Electrical Stimulation for Hemiplegic Shoulder Pain
Principal Investigator: J Chae
Affiliation: Case Western Reserve University

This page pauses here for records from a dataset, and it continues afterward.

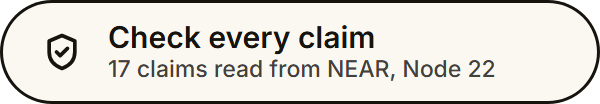
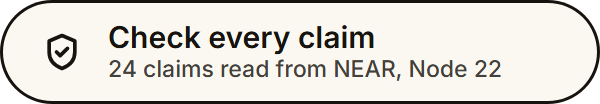
docs: second review of the address docs, badge count
A second review (2 lenses, 2 skeptics per finding) of the doc fixes kept
7 findings and split on 3; all are fixed:

- quickstart, clean-transfer-report: the CLI the page runs (0.1.0)
  still reads the address through the RPC; said where it is claimed.
- rpc-and-finality: the address is the one answer not from an RPC.
- README step 2 and security.mdx: "deployed and locked the Satchel
  contract"; the step 2 output is dated 2026-11-10.
- The package README and the docs say which satchel is yours still
  comes from the NEAR RPC, or for a mint from the wallet.
- CHANGELOG: the older "not fixed" note now says the address was
  derived locally since.
- The token page caption speaks of this satchel's address only.
- The README badge said 17 claims; it now says 24 (13 + 11), re-rendered
  from docs/assets/src/buttons.html.

Changed region(s): [[0.18, 0.5481, 0.84, 0.7788]]

diff --git a/docs/assets/src/buttons.html b/docs/assets/src/buttons.html
@@ -20,7 +20,7 @@
 <body>
   <a id="try" class="dark"><svg viewBox="0 0 24 24" fill="none" stroke="currentColor" stroke-width="2" stroke-linecap="round" stroke-linejoin="round"><circle cx="12" cy="12" r="9"/><path d="M3 12h18M12 3a14 14 0 0 1 0 18M12 3a14 14 0 0 0 0 18"/></svg><span><b>Try it live</b><small>satchelnft.xyz · reading needs no wallet</small></span></a>
   <a id="evaluate" class="gold"><svg viewBox="0 0 24 24" fill="none" stroke="currentColor" stroke-width="2" stroke-linecap="round" stroke-linejoin="round"><circle cx="12" cy="13" r="8"/><path d="M12 9v4l2.5 2.5M9 2h6"/></svg><span><b>Evaluate in 5 minutes</b><small>no wallet, no key, no account</small></span></a>
-  <a id="claims" class="line"><svg viewBox="0 0 24 24" fill="none" stroke="currentColor" stroke-width="2" stroke-linecap="round" stroke-linejoin="round"><path d="M9 12l2 2 4-4"/><path d="M12 3l7 3v6c0 4.5-3 7.5-7 9-4-1.5-7-4.5-7-9V6z"/></svg><span><b>Check every claim</b><small>17 claims read from NEAR, Node 22</small></span></a>
+  <a id="claims" class="line"><svg viewBox="0 0 24 24" fill="none" stroke="currentColor" stroke-width="2" stroke-linecap="round" stroke-linejoin="round"><path d="M9 12l2 2 4-4"/><path d="M12 3l7 3v6c0 4.5-3 7.5-7 9-4-1.5-7-4.5-7-9V6z"/></svg><span><b>Check every claim</b><small>24 claims read from NEAR, Node 22</small></span></a>
   <script>document.getElementById(location.hash.slice(1) || "try").classList.add("on");</script>
 </body>
 </html>

diff --git a/web/src/components/token-view.tsx b/web/src/components/token-view.tsx
@@ -85,7 +85,7 @@ export function TokenView({ tokenId }: { tokenId: string }) {
             </div>
             <p className="mt-1 text-xs text-muted">
               Derived in your browser from the MPC network&apos;s root key, the contract and the path{" "}
-              <span className="font-mono">{view.path}</span>. No RPC answer goes into it.
+              <span className="font-mono">{view.path}</span>, so no RPC answer can change this satchel&apos;s address.
             </p>
             <h2 className="mt-5 font-display text-xl font-semibold">What&apos;s inside</h2>
             <div className="mt-3">

diff --git a/README.md b/README.md
@@ -16,7 +16,7 @@
 
 <a href="https://satchelnft.xyz"><img src="docs/assets/readme/try-it-live.png" alt="Try it live: satchelnft.xyz, reading needs no wallet" height="48"></a>
 <a href="#how-to-evaluate-satchel-in-5-minutes"><img src="docs/assets/readme/evaluate-in-5-minutes.png" alt="Evaluate in 5 minutes: no wallet, no key, no account" height="48"></a>
-<a href="AGENTS.md#check-the-claims"><img src="docs/assets/readme/check-every-claim.png" alt="Check every claim: 17 claims read from NEAR, with Node 22" height="48"></a>
+<a href="AGENTS.md#check-the-claims"><img src="docs/assets/readme/check-every-claim.png" alt="Check every claim: 24 claims read from NEAR, with Node 22" height="48"></a>
 
 **[Live app](https://satchelnft.xyz)** · **[Evaluate in 5 minutes](#how-to-evaluate-satchel-in-5-minutes)** · **[What is shipped](#status)** · **[On-chain proof](#on-chain-proof)** · **[Built on NEAR](#built-on-near)** · **[Threat model](docs/THREAT_MODEL.md)** · **[For AI agents](AGENTS.md)** · **[Security](SECURITY.md)** · **[Changelog](CHANGELOG.md)**
 
@@ -77,7 +77,8 @@ and with it the address on every one of those chains.
 
 You need Node.js 22 or later and git. No wallet, no key and no account: every step reads public NEAR
 and Sepolia data through public RPC nodes. The timings and outputs below are from a fresh clone on a
-Windows 10 laptop with Node 24.12, on 2026-11-09.
+Windows 10 laptop with Node 24.12, on 2026-11-09; the claim checker's output in step 2 is from
+2026-11-10.
 
 **Before you install anything: try to cheat a buyer in your browser.** Open
 [satchelnft.xyz/#examples](https://satchelnft.xyz/#examples) and pick **Keep a signed withdrawal**.
@@ -100,7 +101,7 @@ the record changed).
 2. **Check both deployments against the chain.** No install.
    [`scripts/check-claims.mjs`](scripts/check-claims.mjs) reads the contract's keys, code hash,
    NEP-330 metadata and MPC signer, and the MPC contract's root key and the key it derives for each
-   satchel, from a public NEAR RPC node, and the transactions that deployed
+   satchel, from a public NEAR RPC node, and the transactions that deployed the Satchel contract
    and locked it from an archival one. On testnet it also reads the calls the contract refused; on
    mainnet, satchel #1's mint and first signature, and that send on Base from a public Base node
    (set `BASE_RPC` to use your own). Each run took 5 to 17 s here, most of it waiting on the archival
@@ -294,7 +295,7 @@ What exists at this commit, and what does not yet.
 | The first satchel on mainnet: funded on Base, minted, one send from it in the app, its report clean | **Shipped** on 2026-11-09: satchel #1, 0.00195 ETH on Base, 0.0001 ETH sent from it at satchelnft.xyz, `PROVABLY CLEAN`. The owner signed every transaction | [`deployments/mainnet-first-send.json`](deployments/mainnet-first-send.json) |
 | npm package `satchel-nft`: the report as a library and a CLI (`npx -y satchel-nft@0.1.0 verify 1`), with read commands and signing commands that use the near CLI's keychain | **Shipped** on npm as [`satchel-nft` 0.1.0](https://www.npmjs.com/package/satchel-nft), published by the owner on 2026-11-09 from commit `728ed74`, without npm provenance ([how to check it](docs/THREAT_MODEL.md#what-satchel-trusts)). The web app runs on the same code. `npx -y satchel-nft@0.1.0 verify 1` in an empty folder printed `PROVABLY CLEAN`. CI packs the package, installs the tarball in an empty project and runs it, then runs the release from npm on Linux. Every sign command ran on testnet, and an adversarial review of its signing found no way to make it send a transaction other than the one it shows | [`packages/satchel-nft`](packages/satchel-nft), [`deployments/testnet-cli.json`](deployments/testnet-cli.json) |
 | What's inside a satchel: its USDC, USDT and WETH balances beside the native ones on each chain, and a timeline of mints, owners, signatures and sales on its page | **Shipped** on 2026-11-10. Above the report, a satchel's page shows its native balance on each of the network's 8 chains, and its USDC, USDT and WETH where a deployment is listed: 22 on the mainnets, 11 on the testnets (no testnet USDT). Each comes from Circle, Tether, USDT0 or the chain itself, except WETH on Sepolia, from Uniswap's deployment list; the sources are in `contents.ts`. After `npm ci` and `npm run build -w satchel-nft`, `node scripts/check-tokens.mjs` reads every one's code, symbol and decimals back from its chain. Below the report, its history: mint, transfers, signatures, listings and sales from FastNEAR's transaction index, each linked to its transaction. The report reads neither. In the CLI, `show` prints the same balances and `history <id>` the timeline; both come with the next npm release, not 0.1.0 | [`contents.ts`](packages/satchel-nft/src/contents.ts), [`history.ts`](packages/satchel-nft/src/history.ts), [`check-tokens.mjs`](scripts/check-tokens.mjs) |
-| A satchel's address derived without an RPC | **Shipped** on 2026-11-10. The app and the CLI compute each satchel's key from the MPC network's root key, pinned in the package, the contract and the path, as the MPC contract does, so no RPC answer changes a satchel's address. Which satchel is yours (the id a mint returns, the tokens you own) still comes from the NEAR RPC. The tests derive the keys of all 8 satchels and get what the MPC contract's `derived_public_key` returned, and `check-claims.mjs` compares the pinned root key with the chain. `satchel-nft` 0.1.0 on npm still reads the address through the NEAR RPC; the next release derives it | [`evm.ts`](packages/satchel-nft/src/evm.ts), [`derived-keys.json`](packages/satchel-nft/src/__fixtures__/derived-keys.json) |
+| A satchel's address derived without an RPC | **Shipped** on 2026-11-10. The app and the CLI compute each satchel's key from the MPC network's root key, pinned in the package, the contract and the path, as the MPC contract does, so no RPC answer changes a satchel's address. Which satchel is yours (the id a mint returns, the tokens you own) still comes from the NEAR RPC, or for a mint from the wallet. The tests derive the keys of all 8 satchels and get what the MPC contract's `derived_public_key` returned, and `check-claims.mjs` compares the pinned root key with the chain. `satchel-nft` 0.1.0 on npm still reads the address through the NEAR RPC; the next release derives it | [`evm.ts`](packages/satchel-nft/src/evm.ts), [`derived-keys.json`](packages/satchel-nft/src/__fixtures__/derived-keys.json) |
 | Demo kit: the video script, the X post and the submission text | **Written** on 2026-11-10, and checked against the hackathon's limits by `node scripts/check-demo-kit.mjs`. The video isn't recorded yet | [`docs/DEMO.md`](docs/DEMO.md), [`docs/submission`](docs/submission) |
 | Third-party audit | **Not done** | [`SECURITY.md`](SECURITY.md) |
 
@@ -453,7 +454,7 @@ flowchart LR
 | **A fixed chain list** | Only the 16 chain ids in `SUPPORTED_CHAINS` can be signed for, so every record is checkable | `SUPPORTED_CHAINS` in [`evm.rs`](contracts/satchel/src/evm.rs) | `sign_evm_refuses_an_unsupported_chain`, `every_supported_chain_can_be_signed_for` |
 | **The four checks** | Each chain read at a finalized block; anything unreadable is "unknown", never a pass | `contractCheck`, `pendingCheck`, `approvalsCheck`, `countersCheck` in [`report.ts`](packages/satchel-nft/src/report.ts), [`approvals.ts`](packages/satchel-nft/src/approvals.ts) | [`report.test.ts`](packages/satchel-nft/src/report.test.ts), [`approvals.test.ts`](packages/satchel-nft/src/approvals.test.ts) |
 | **App and CLI guards** | No address and no signature until the network's contract passes check 1; only this network's contract, from an account on this network; no transfer to an account that doesn't exist | `assertDeployment`, `assertTxFor`, `assertReceiver` in [`guard.ts`](packages/satchel-nft/src/guard.ts) | [`guard.test.ts`](packages/satchel-nft/src/guard.test.ts) |
-| **Addresses without an RPC** | Each satchel's key is derived in the app (and the CLI, from the next npm release) from the MPC network's root key, pinned in the package, the contract and the path, so no RPC answer changes the address of a given satchel. Which satchel is yours still comes from the NEAR RPC | `deriveMpcKey`, `tokenAddress` in [`evm.ts`](packages/satchel-nft/src/evm.ts), `mpcRootKey` in [`config.ts`](packages/satchel-nft/src/config.ts) | [`evm.test.ts`](packages/satchel-nft/src/evm.test.ts), `node scripts/check-claims.mjs` |
+| **Addresses without an RPC** | Each satchel's key is derived in the app (and the CLI, from the next npm release) from the MPC network's root key, pinned in the package, the contract and the path, so no RPC answer changes the address of a given satchel. Which satchel is yours still comes from the NEAR RPC, or for a mint from the wallet | `deriveMpcKey`, `tokenAddress` in [`evm.ts`](packages/satchel-nft/src/evm.ts), `mpcRootKey` in [`config.ts`](packages/satchel-nft/src/config.ts) | [`evm.test.ts`](packages/satchel-nft/src/evm.test.ts), `node scripts/check-claims.mjs` |
 | **Check before broadcast** | A send checks that the contract's `evm_signing_hash` equals viem's hash of the same transaction, and that the MPC signature recovers to the satchel's address, before it broadcasts | `sendFromSatchel` in [`send.ts`](packages/satchel-nft/src/send.ts) | [`send.test.ts`](packages/satchel-nft/src/send.test.ts) |
 | **CLI signing** | The near CLI only signs. `satchel-nft` runs it by its absolute path, decodes what it signed and compares the signer, receiver, method, arguments, gas and deposit with what it asked for; it shows the transaction, sends it only after `yes` (or `--yes`), and exits 3 with the hash when it can't read the outcome | `resolveNearCli`, `decodeSignedTx`, `assertSignedAsAsked` in [`near-cli.ts`](packages/satchel-nft/src/near-cli.ts); `submit` in [`cli.ts`](packages/satchel-nft/src/cli.ts) | [`near-cli.test.ts`](packages/satchel-nft/src/near-cli.test.ts), and on testnet ([`testnet-cli.json`](deployments/testnet-cli.json)) |
 

diff --git a/CHANGELOG.md b/CHANGELOG.md
@@ -12,8 +12,9 @@ All notable changes to Satchel. The format follows [Keep a Changelog](https://ke
   and the path (`deriveMpcKey` in `evm.ts`). The root key of each network is pinned in `config.ts`
   (`mpcRootKey`), so `tokenAddress`, which the app, the CLI and the report use, reads nothing: a lying
   NEAR RPC can no longer change the address of a given satchel. Which satchel is yours (the id a mint
-  returns, the tokens an account owns) still comes from the NEAR RPC, and the threat model says so
-  (row 21g). The token page says under the address that it was derived in the browser. The tests derive the keys of all 8 satchels on both networks and get
+  returns, the tokens an account owns) still comes from the NEAR RPC, or for a mint from the wallet,
+  and the threat model says so (row 21g). The token page says under the address that it was derived
+  in the browser. The tests derive the keys of all 8 satchels on both networks and get
   what `derived_public_key` returned (`__fixtures__/derived-keys.json`, 14 new tests, 128 in all), and
   `check-claims.mjs` has two new claims on each network: the pinned root key is the MPC contract's
   `public_key`, and the fixture's keys are its `derived_public_key` (13 claims on testnet, 11 on
@@ -253,9 +254,9 @@ All notable changes to Satchel. The format follows [Keep a Changelog](https://ke
   as done only once its status is final; a transaction sent but not read back exits 3 with its hash,
   where it exited as "could not run" and invited a second send; input that ends before an answer is
   a no, where it exited 0; it asks only when both stdin and stderr are terminals; a byte order mark
-  in the signed transaction fails the comparison; `--as` must be a NEAR account id. Not fixed, and
-  in the threat model: a satchel's address still comes from one NEAR RPC, and with `--yes` nothing
-  caps a send's fee.
+  in the signed transaction fails the comparison; `--as` must be a NEAR account id. Not fixed then,
+  and in the threat model: a satchel's address came from one NEAR RPC (derived locally since, not in
+  0.1.0; see Added), and with `--yes` nothing caps a send's fee.
 - From two internal reviews of mainnet (one adversarial, on the money path): the app signs nothing
   for a network's contract and shows no address derived from it until the contract passes its check
   (the account exists, runs the reproducible build, has no keys and signs through the canonical MPC

diff --git a/packages/satchel-nft/README.md b/packages/satchel-nft/README.md
@@ -146,8 +146,10 @@ Base. A NEAR RPC that serves the other network stops the run; an EVM RPC that se
 counts as unreadable, so the report can't read clean. A satchel's address comes from no RPC: the
 package derives its key from the MPC network's root key, pinned in `TESTNET` and `MAINNET`, the
 contract and the path, as the MPC contract's `derived_public_key` view does (0.1.0 still reads that
-view through the NEAR RPC). A send's fees and nonce come from the chain's RPC. The prompt shows
-both before you agree; with `--yes`, nothing caps the fees.
+view through the NEAR RPC). Which satchel is yours, the id `mint` returns and each satchel's owner,
+still comes from the NEAR RPC: before funding much, check the owner on NearBlocks or your own node.
+A send's fees and nonce come from the chain's RPC. The prompt shows both before you agree; with
+`--yes`, nothing caps the fees.
 
 What a report can't see, and every attack it is built against, is in the repository's
 [threat model](https://github.com/duongnq2798/satchel/blob/main/docs/THREAT_MODEL.md).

Abstract: Post-stroke shoulder pain is a major rehabilitation problem affecting up to 60% of moderate to severely impaired stroke survivors.1 Post-stroke shoulder pain is associated with poor rehabilitation outcomes, including impaired activities of daily living2 and poor quality of life (QOL).3 Surface electrical stimulation (ES) of muscles surrounding the hemiparetic shoulder is the only intervention with evidence of efficacy from multiple randomized clinical trials (RCT).4-6 Despite the evidence for therapeutic benefit, the clinical implementation of surface ES for post-stroke shoulder pain has been difficult for several reasons. First, stimulation of cutaneous pain receptors cannot be avoided. While some stroke survivors are able to tolerate one or 2-hrs of daily surface ES therapy, many are not able to tolerate the required 6-hrs. Second, in order to minimize the stimulation-induced pain, ES is delivered at a relatively high frequency between 20 and 35 Hz, which can lead to more rapid onset of muscle fatigue.7 Third, due to stimulation-induced pain and muscle fatigue, an escalating stimulation schedule is needed. Finally, clinical skill or intensive patient training is required to reliably place electrodes on a daily basis and adjust stimulation parameters to provide optimal and tolerable treatment with minimal muscle fatigue. Accordingly, Baker and Parker, the authors of the first clinical trial of surface ES for post-stroke shoulder dysfunction, concluded "Until implanted electrode systems become available... long-term use of surface electrical stimulation can be managed by only a few patients... and their families."8(p1937) In order to address the limitations of surface ES, the investigative team pioneered the development of percutaneous intramuscular (IM) ES for the treatment of post-stroke shoulder pain.9-14 Since electrodes are implanted into motor points, skilled personnel and intense patient training are not needed to ensure proper placement of electrodes for each treatment session.10, 12, 15 IM ES is less painful and better tolerated then surface ES.13, 16 Therefore, IM ES can be delivered at a lower stimulation frequency, which is associated with reduced muscle fatigue.7 The reduced pain and fatigue of IM ES obviate the need for a cumbersome escalating stimulation schedule. Accordingly, the ES and muscle contraction are reliable and there is strong patient adherence to treatment regimen.14 The investigative team completed a RCT that demonstrated the efficacy of IM ES in reducing post-stroke shoulder pain in comparison to a sling.11, 14 Post-hoc analysis further identified time from stroke onset (<18-mo) as an important predictor of treatment success.9 The initial efficacy of IM ES has been demonstrated. However, prior to acceptance by the clinical community, additional gaps in the scientific and clinical knowledge need to be addressed. 1) To date, IM ES has only been compared to a sling. It has not been compared to "usual care." 2) The investigators'RCT showed improvements in pain related QOL based on Brief Pain Inventory (BPI) question 23;however, while this measure has been validated as a component of the BPI battery, it has not been validated as a measure of QOL. 3) The mechanism of action of IM ES in reducing shoulder pain has not been rigorously evaluated. In order to begin addressing these issues, the proposed study is designed as a comparative effectiveness single-blinded exploratory RCT. The primary objective is to estimate the relative effect sizes of pain reduction associated with IM ES and "usual care." Given the added costs and risks of a minimally invasive procedure, the superiority of IM ES over "usual care" needs to be demonstrated. We will use these estimates to design and power a larger effectiveness trial. The secondary objective is to evaluate the impact of pain reduction on quality of life. Demonstration of improvement in quality of life will validate the clinical relevance of the intervention. Finally, we will explore mechanisms. The elucidation of mechanisms will further guide the refinement of the interventions. We postulate that ES reduces shoulder pain by improving glenohumeral stability. Thus we will evaluate the relative effects of these treatments on 3-dimensional stiffness characteristics of the glenohumeral joint. We further postulate that ES improves glenohumeral stability by facilitating motor recovery. Thus we will evaluate the effects of these treatments on objective measures of poststroke motor recovery.
Funding Period: ----------------2009 - ---------------2011-
more information: NIH RePORT